Goodman also asks another set of questions, which students could answer.

  • Does anyone have a right to tell anyone else how many kids to have?
  • Can only people who can afford children bear them?
  • If you are heterosexual female, do you need to have a husband to have a baby? (This might have already arisen under the discussion of “responsibility” in the first phase of the exercise.)

I might ask each student to answer each question individually and then hold a class discussion, with everyone chiming in and elaborating on his or her opinion.

A possible homework assignment might be for each student to browse the Internet and write a short paragraph about one of the following topics:

  • The history of the infertility movement;
  • The cost of having a single birth and/or multiple births to an individual family and to society;
  • Cost savings of providing family planning to poor women (which was stripped from the stimulus bill); and
  • The ethics of implanting multiple embryos and of destroying embryos.

I have tried to keep students away from giving their own opinions about the ethics of Suleman’s and her medical specialist’s behavior. This kind of discussion can cause some parents displeasure, if they hear about it. If the conversation reduces itself to a quarrel between those who support Suleman and those who do not, students will avoid the larger questions on bearing children. But students may want to talk generally, as a windup, about how or how not to regulate infertility treatments.

As a coda, it would worthwhile to review all forms of contraception. Students tell us so often that lessons on contraception are too dry and clinical to remember. A discussion of the methods against a backdrop of the octuplets’ birth might just be the perfect way for students to realize the profundity of bearing and raising a child. They may come away from the discussion with a better respect for the medical gift of contraception and a greater comfort with using contraception when and if they do decide to have sex.

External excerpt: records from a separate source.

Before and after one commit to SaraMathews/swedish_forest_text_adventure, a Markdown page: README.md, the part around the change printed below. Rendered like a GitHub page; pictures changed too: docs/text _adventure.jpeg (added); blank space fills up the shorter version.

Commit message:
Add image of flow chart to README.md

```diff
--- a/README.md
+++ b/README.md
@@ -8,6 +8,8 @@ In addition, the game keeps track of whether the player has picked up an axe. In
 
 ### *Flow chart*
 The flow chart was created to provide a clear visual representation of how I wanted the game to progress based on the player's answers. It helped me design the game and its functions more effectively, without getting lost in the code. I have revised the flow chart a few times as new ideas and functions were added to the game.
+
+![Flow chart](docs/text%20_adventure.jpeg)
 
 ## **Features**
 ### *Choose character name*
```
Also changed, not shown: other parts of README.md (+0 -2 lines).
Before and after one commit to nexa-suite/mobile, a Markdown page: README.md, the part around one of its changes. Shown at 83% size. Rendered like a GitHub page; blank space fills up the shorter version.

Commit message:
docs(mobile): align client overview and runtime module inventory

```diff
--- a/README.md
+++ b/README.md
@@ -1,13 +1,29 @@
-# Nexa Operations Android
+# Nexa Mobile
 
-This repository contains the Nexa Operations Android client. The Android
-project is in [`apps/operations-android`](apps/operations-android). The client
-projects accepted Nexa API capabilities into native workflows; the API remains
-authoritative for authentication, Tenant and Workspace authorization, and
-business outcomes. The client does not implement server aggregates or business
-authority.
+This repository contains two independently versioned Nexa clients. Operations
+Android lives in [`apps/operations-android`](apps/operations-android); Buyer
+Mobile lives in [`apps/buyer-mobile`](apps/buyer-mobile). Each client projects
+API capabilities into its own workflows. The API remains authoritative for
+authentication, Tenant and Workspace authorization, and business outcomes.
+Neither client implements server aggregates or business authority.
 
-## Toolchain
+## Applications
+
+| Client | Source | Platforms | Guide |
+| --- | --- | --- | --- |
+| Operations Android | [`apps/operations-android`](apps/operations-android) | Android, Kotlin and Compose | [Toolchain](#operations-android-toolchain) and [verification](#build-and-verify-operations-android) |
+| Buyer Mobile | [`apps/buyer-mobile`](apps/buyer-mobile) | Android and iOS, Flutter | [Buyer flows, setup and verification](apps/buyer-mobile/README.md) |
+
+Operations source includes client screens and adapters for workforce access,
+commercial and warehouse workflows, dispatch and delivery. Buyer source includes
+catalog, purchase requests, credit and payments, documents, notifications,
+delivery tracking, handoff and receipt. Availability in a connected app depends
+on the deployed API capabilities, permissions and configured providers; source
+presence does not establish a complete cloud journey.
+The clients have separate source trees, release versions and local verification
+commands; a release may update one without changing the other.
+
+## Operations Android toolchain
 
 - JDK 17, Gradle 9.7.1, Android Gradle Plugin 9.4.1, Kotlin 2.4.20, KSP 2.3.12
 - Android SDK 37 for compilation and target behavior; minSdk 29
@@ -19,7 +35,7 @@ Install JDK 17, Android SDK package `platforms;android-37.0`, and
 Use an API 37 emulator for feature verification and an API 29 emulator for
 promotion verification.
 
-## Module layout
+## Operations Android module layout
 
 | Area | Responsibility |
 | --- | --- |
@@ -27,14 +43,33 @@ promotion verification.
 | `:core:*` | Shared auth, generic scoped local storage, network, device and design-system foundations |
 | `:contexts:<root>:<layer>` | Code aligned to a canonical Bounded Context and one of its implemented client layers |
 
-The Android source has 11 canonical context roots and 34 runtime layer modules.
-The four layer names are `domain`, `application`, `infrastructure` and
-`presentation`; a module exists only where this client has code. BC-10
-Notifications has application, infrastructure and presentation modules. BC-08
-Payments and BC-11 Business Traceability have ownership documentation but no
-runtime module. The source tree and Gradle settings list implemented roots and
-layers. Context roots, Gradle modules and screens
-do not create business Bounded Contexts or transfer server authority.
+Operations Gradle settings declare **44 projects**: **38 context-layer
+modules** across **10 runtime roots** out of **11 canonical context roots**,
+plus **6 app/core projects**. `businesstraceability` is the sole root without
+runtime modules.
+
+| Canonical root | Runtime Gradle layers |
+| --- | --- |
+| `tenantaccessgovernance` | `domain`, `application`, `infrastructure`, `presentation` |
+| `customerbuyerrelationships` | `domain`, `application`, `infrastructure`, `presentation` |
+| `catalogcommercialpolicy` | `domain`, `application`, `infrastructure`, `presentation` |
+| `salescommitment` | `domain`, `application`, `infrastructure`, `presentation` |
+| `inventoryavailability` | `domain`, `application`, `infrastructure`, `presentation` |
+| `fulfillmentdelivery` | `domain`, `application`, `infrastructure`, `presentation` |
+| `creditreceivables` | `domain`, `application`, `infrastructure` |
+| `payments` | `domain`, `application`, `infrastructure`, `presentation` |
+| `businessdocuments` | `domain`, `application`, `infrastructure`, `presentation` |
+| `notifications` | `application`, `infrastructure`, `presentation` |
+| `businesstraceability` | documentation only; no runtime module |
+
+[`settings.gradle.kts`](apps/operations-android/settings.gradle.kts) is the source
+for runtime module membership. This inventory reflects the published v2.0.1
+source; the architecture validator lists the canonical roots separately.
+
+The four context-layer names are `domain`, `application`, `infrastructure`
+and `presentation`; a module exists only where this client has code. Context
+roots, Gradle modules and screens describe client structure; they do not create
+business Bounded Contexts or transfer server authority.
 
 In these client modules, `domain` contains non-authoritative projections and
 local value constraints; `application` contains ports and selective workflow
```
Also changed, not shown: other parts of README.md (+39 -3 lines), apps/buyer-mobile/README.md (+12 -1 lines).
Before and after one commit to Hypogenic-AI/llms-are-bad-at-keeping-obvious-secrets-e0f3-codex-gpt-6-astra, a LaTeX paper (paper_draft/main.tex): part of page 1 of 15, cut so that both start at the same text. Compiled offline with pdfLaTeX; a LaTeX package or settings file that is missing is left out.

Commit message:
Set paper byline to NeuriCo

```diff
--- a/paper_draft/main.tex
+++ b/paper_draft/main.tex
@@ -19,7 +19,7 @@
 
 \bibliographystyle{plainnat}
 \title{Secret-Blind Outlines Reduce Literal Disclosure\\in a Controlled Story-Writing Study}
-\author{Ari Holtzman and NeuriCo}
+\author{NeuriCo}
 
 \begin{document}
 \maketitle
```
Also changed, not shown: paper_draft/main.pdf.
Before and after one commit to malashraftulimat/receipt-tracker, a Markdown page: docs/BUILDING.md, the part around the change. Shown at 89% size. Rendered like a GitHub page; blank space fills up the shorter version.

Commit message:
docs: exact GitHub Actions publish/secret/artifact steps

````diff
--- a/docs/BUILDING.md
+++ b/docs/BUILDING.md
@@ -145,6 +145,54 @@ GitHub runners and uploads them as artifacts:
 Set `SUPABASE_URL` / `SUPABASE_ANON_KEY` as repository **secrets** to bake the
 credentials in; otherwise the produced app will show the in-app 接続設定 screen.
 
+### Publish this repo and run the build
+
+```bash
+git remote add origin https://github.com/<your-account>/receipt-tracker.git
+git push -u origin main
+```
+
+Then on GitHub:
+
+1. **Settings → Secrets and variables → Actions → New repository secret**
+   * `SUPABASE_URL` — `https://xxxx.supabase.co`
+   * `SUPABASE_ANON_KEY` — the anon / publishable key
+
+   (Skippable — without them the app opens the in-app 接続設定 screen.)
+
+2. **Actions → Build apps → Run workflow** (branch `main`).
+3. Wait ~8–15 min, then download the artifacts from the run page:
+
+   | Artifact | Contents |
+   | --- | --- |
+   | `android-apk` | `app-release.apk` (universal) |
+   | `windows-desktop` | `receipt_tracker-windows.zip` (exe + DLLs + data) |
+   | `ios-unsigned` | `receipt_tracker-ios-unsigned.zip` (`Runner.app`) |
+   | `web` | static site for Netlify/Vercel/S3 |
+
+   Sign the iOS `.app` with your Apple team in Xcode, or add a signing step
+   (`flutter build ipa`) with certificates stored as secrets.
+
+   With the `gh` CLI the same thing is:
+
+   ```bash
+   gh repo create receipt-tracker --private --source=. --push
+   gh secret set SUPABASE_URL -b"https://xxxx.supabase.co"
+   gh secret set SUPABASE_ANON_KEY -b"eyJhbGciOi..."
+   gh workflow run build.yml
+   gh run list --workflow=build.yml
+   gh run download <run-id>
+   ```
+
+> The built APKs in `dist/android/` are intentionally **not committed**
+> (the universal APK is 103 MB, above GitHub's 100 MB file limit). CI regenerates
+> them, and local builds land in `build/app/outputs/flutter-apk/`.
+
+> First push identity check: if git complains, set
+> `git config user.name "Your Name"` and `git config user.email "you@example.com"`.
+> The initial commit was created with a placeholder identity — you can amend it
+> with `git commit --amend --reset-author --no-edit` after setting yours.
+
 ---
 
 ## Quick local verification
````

If you decide to follow this lesson plan—amending it, of course, to suit your students’ ages—let us know if it flies. We shall put your feedback in another post. In the meantime, thanks, Ellen Goodman, for your thoughtful and good ideas!